They alleged that some of the beneficiaries of the programme did not apply for it as they were never seen at any of the training sessions organized for the applicants in the region, adding that, selecting the wrong people for the programme tended to dampen the spirit of others, who would not want to participate in related programmes in future.
Some also could not understand why they were not selected as beneficiaries of NEIP as they had been operating their various businesses for over two years.
The young entrepreneurs, who did not want to be named, raised the issues at an entrepreneurship forum in Tamale organized by the Youth Empowerment for Life (YEfL), a non-governmental organization, to share opportunities and challenges the youth faced in creating their own businesses.
The forum formed part of engagements of YEfL to support the youth to identify opportunities in their communities and take advantage of them as well as help the youth to improve their own business initiatives.
The NEIP was established by the current government to provide an integrated national support for start-ups and small businesses to amongst others build an industry-driven economy capable of providing decent jobs that are suitable and sustainable for development.
In line with NEIP, Vice President Dr Mahamudu Bawumia in September, this year, presented cheques for various amounts ranging from GH¢10,000.00 to GH¢100,000.00 to 250 entrepreneurs in the Northern, Upper East and Upper West Regions to support their operations.
The beneficiary entrepreneurs applied for the funds through NEIP and were selected following appraisals of their applications.
However, the young entrepreneurs at the YEfL forum did not believe that there was fairness during the selection process, suggesting that NEIP and its processes for selection of beneficiaries be streamlined to ensure that the most qualified persons benefited from it.
They also suggested that a third party be engaged to evaluate applications to the programme instead of politicians as they were minded to select people they thought supported their political party thereby sidelining other qualified citizens.
Mr Abdul Ganiyu Alhassan, Technical Advisor on Advocacy, Youth and Gender at YEfL spoke about YEfL’s entrepreneurship programmes saying its Boot Camp initiative was helping to transform lives of young people in the Region as a number of them, who benefited from the initiative, had established their own businesses contributing to the development of society.
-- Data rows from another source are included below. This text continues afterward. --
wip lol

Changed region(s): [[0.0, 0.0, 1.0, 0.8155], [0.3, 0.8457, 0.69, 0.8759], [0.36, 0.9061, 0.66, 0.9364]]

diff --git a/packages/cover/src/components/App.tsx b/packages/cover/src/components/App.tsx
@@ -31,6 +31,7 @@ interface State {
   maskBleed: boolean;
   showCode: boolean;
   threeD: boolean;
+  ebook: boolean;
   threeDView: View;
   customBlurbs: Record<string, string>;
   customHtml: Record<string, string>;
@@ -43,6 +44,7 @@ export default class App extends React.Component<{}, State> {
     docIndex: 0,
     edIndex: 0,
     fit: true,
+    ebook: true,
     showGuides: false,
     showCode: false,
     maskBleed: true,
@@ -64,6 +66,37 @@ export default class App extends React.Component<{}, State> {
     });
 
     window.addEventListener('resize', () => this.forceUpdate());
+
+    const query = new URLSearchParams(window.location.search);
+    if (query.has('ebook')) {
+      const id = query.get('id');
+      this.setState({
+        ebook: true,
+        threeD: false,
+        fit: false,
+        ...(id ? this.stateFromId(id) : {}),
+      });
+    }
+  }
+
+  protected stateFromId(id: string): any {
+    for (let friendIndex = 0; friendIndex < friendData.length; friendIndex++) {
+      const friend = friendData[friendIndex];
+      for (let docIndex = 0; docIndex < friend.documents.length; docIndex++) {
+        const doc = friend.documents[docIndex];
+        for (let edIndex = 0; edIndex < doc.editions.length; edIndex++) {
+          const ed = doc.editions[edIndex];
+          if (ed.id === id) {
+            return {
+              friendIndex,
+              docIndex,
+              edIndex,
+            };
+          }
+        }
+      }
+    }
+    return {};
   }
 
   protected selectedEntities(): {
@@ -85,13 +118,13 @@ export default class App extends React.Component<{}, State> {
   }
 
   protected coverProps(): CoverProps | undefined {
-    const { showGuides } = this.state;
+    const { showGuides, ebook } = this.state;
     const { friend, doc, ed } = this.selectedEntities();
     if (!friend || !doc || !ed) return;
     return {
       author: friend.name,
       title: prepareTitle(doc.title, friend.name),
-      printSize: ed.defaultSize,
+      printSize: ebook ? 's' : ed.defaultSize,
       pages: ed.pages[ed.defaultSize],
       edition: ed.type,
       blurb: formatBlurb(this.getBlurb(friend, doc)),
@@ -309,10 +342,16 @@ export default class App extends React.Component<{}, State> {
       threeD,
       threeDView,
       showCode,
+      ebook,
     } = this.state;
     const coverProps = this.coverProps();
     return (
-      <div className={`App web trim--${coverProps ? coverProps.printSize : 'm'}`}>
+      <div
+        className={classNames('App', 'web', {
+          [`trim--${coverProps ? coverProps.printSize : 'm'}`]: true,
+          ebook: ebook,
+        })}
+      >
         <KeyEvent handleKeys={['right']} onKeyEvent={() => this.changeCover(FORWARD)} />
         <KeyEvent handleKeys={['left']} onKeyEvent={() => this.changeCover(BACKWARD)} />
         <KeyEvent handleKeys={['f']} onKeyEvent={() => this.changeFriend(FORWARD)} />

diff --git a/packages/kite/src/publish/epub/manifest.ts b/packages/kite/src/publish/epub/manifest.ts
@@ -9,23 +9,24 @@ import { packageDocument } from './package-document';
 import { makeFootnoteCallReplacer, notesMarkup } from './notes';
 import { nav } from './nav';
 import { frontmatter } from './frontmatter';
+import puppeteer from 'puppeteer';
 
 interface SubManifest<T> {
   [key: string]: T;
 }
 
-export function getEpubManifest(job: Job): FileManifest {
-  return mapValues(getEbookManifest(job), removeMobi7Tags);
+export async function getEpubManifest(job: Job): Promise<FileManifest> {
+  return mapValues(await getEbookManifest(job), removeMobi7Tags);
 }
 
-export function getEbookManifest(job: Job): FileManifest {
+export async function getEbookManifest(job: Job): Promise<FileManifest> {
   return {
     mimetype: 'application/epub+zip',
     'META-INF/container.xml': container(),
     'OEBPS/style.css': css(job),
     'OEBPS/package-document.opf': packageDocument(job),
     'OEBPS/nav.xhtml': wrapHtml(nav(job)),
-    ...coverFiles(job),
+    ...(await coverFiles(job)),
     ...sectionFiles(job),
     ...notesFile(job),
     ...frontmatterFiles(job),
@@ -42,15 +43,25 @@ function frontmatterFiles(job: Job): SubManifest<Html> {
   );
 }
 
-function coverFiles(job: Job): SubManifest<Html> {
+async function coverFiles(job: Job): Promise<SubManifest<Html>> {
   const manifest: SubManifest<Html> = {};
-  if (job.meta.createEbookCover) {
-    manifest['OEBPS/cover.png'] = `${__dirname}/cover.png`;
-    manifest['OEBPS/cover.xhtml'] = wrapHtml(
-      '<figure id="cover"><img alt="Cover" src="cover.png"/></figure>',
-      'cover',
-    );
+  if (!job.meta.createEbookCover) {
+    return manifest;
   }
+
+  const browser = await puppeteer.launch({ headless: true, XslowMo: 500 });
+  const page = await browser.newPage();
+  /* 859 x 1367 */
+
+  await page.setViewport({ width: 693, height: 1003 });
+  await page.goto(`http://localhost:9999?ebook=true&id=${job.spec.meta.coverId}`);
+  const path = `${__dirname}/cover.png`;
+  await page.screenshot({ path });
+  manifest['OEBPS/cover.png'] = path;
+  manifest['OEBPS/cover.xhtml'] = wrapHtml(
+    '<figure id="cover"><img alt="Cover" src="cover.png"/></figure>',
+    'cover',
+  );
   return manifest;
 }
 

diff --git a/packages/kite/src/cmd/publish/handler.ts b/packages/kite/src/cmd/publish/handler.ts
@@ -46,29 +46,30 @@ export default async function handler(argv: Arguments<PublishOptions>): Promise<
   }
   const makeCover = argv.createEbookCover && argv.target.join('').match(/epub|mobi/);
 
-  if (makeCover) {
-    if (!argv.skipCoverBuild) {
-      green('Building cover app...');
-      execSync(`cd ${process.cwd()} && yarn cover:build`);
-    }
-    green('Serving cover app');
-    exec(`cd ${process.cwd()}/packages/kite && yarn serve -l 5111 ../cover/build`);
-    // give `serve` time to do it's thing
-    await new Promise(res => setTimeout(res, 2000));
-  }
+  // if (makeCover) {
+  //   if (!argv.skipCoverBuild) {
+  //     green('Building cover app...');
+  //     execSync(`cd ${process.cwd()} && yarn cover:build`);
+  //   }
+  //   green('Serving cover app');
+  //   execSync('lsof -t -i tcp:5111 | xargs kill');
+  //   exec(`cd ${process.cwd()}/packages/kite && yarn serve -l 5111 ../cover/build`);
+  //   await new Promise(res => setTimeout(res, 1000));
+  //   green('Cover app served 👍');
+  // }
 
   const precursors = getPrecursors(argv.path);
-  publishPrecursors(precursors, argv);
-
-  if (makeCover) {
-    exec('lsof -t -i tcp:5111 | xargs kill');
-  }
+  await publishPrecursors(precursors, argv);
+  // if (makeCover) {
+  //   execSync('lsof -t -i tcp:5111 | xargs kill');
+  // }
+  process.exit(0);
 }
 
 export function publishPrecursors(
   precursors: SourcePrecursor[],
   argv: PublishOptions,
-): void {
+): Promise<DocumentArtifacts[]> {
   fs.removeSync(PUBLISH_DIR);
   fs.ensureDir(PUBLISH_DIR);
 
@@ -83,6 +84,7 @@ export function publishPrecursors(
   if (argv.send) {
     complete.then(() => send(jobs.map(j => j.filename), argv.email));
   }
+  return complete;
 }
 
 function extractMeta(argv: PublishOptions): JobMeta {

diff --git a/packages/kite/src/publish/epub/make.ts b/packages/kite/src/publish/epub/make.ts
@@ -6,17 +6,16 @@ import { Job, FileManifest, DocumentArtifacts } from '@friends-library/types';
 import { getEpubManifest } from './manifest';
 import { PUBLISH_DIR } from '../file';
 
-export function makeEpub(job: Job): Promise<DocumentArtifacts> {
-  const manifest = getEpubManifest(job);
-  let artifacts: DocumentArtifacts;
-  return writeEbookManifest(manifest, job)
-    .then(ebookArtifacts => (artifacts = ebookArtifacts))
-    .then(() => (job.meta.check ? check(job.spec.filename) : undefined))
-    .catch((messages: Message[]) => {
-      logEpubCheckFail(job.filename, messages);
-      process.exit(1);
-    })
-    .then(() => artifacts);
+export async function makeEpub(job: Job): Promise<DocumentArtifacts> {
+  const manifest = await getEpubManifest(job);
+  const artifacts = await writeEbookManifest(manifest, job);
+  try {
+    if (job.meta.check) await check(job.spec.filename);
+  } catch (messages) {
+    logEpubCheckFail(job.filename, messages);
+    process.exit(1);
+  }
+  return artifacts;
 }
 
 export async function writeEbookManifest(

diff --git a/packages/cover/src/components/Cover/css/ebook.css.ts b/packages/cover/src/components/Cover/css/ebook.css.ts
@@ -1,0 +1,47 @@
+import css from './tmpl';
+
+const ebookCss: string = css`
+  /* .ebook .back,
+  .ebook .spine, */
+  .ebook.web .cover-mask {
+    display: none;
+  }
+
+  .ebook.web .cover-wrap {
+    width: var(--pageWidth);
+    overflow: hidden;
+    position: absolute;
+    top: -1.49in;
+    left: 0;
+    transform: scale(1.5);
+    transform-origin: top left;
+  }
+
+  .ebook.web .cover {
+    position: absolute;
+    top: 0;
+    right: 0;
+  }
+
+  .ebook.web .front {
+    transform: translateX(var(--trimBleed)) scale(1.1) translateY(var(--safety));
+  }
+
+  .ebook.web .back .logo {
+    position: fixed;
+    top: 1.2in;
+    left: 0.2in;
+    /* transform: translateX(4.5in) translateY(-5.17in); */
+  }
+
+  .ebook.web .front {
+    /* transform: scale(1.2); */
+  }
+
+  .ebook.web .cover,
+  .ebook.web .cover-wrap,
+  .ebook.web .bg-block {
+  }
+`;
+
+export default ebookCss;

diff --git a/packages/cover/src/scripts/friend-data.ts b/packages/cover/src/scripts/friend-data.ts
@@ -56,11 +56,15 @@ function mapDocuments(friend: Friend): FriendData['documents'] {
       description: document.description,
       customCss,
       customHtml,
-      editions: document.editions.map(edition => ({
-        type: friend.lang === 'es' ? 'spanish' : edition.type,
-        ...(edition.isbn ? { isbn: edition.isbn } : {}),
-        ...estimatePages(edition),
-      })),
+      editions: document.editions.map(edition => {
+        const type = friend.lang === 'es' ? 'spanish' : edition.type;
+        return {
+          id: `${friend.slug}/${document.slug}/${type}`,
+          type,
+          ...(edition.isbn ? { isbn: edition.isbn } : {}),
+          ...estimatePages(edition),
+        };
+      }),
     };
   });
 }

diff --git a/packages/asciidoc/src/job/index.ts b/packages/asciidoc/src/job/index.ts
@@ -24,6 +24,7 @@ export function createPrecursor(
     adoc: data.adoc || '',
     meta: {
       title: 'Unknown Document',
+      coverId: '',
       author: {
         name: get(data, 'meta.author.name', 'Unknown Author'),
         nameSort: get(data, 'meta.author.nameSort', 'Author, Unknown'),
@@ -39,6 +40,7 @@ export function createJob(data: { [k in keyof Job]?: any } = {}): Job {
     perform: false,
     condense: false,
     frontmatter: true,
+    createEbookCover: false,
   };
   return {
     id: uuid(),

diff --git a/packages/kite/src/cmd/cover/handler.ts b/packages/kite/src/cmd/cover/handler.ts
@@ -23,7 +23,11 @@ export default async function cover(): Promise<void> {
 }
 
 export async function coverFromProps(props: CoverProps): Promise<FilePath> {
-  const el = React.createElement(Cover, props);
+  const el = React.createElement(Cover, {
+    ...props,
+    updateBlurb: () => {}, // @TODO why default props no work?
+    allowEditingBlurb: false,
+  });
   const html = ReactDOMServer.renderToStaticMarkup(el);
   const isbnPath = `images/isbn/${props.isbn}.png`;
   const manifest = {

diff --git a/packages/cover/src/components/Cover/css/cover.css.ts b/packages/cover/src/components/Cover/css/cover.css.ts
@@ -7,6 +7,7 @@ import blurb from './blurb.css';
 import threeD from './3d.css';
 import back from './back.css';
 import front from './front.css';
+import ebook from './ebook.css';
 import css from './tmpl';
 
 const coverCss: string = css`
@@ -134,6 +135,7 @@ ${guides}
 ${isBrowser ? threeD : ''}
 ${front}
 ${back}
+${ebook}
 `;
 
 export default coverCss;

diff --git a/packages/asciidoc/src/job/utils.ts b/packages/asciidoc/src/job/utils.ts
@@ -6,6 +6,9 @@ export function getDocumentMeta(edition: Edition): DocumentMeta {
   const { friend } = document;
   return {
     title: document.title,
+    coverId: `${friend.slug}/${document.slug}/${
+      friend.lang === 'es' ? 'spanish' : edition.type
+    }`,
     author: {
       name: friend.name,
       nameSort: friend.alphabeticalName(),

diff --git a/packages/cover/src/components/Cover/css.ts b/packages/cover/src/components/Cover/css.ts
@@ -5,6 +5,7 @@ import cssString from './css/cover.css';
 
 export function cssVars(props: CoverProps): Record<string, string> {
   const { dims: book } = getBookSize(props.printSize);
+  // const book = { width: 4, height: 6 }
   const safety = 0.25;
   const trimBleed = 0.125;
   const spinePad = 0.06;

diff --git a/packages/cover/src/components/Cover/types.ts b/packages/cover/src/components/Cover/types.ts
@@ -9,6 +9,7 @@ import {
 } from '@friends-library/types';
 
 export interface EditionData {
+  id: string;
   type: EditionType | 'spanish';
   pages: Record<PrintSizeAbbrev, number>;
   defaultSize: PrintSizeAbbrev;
Mr Alhassan expressed need for government to expand its youth-related interventions to create more opportunities for the youth to amongst others create their own businesses.
Mr MacCarthy Mac-Gbathy, Co-founder and Director of Hopin Academy advised young entrepreneurs to be moderate and start their businesses in a small way and save to expand them.